Lawmakers demand Guantanamo Uighurs move to US
American authorities cleared the 17 imprisoned Uighurs four years ago and have previously asked Germany to take some of the Uighurs in.Washington -- Two lawmakers with President Barack Obama's Democratic Party appealed Thursday to let Uighurs locked up at Guantanamo Bay move to the United States, saying they were victims of injustice.
The plea came despite an overwhelming Senate vote a day earlier to block money to transfer inmates out of the deeply controversial "war on terror" prison in Cuba, which Obama on Thursday vowed again to shut down.
US authorities four years ago cleared 17 imprisoned Uighurs -- members of a largely Muslim group in northwestern China who the State Department says face worsening persecution by Beijing.
But they are stuck at Guantanamo Bay due to fears that Beijing would torture them if they return. The United States has asked Germany, home to a large Uighur community, to take them in.
"We cannot expect the world to miraculously resolve this problem of our own making," Congressman Jim McGovern said.
"It is not enough, quite frankly, to ask that they be placed in Germany or in some other European country. I believe that we have an obligation to resettle at least some of the Uighurs here in the United States."
He and other lawmakers were addressing a world assembly of Uighurs, including dissident leader Rebiya Kadeer, who were meeting at the US Capitol in a bid to showcase their international support.
"Despite all of our words and our resolutions, we have let you down and we have put America's judicial system and our moral standing in the world at risk," said Bill Delahunt, like McGovern a Democratic congressman from Massachusetts.
"The Uighur people are not enemies of America. In fact, I know you admire our fundamental ideals of life, liberty and the pursuit of happiness," he said.
But the Senate on Wednesday cut off money to transfer the Guantanamo detainees, with Democrats joining Republicans in fearing public reaction to moving them into communities.

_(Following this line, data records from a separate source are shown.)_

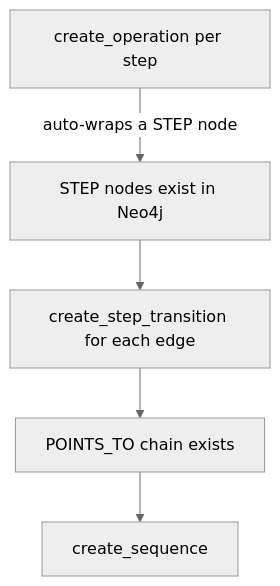
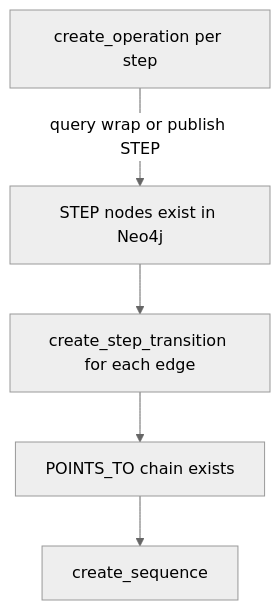
Before and after one commit to MitchMcQuinn/pona-flow: the second of 2 diagrams in Docs/MCP-AUTHORING.md, drawn with Mermaid (neutral theme). The commit also changed other lines of this file and 53 other files, not shown here.

Commit message:
Limit Save As Sequence on CREATE STEP to single step sequences

````diff
--- a/Docs/MCP-AUTHORING.md
+++ b/Docs/MCP-AUTHORING.md
@@ -103,7 +103,7 @@
 ```mermaid
 flowchart TD
-  A[create_operation per step] -->|auto-wraps a STEP node| B[STEP nodes exist in Neo4j]
+  A[create_operation per step] -->|query wrap or publish STEP| B[STEP nodes exist in Neo4j]
   B --> C[create_step_transition for each edge]
   C --> D[POINTS_TO chain exists]
   D --> E[create_sequence]
 ```
````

Nury Turkel, an attorney working on the detainees' legal team, denounced the Senate vote.
"What it did was effectively to try to build an American gulag in Guantanamo even though the Uighur men have already been cleared," he said. "President Obama needs to show leadership to free them."
More than 100 Uighur leaders are taking part in the talks in Washington, a venue chosen both for its large Uighur community and to symbolize hopes of drawing the sort of global attention given the Tibetan movement.
"The Chinese government is doing all that it can to prevent the Uighur issue from being internationalized and has intensified its repression," Kadeer said.
"I am calling for the support of the free world -- especially the United States, Western Europe and human rights groups. I believe our peaceful struggle shall succeed and we will find a way to peacefully achieve our freedom and human rights," she said.
Kadeer was released to the United States under international pressure in 2005 after spending some six years in prison following an attempt to meet US congressional researchers.
China accuses her of separatism and supporting "terrorism" in Xinjiang, charges Kadeer rejects.
Some Republican lawmakers accused President Barack Obama of turning a blind eye to abuses by China as he seeks broader cooperation on other issues, particularly the economy.
"The Chinese government's human rights record is worsening, while the concern of other governments is diminishing," Chris Smith, a Republican congressman from New Jersey, told the Uighurs.
"Despite this, I want to assure you that you have many friends in Congress and insist to you that you have plenty of reason to believe that you will prevail," Smith said.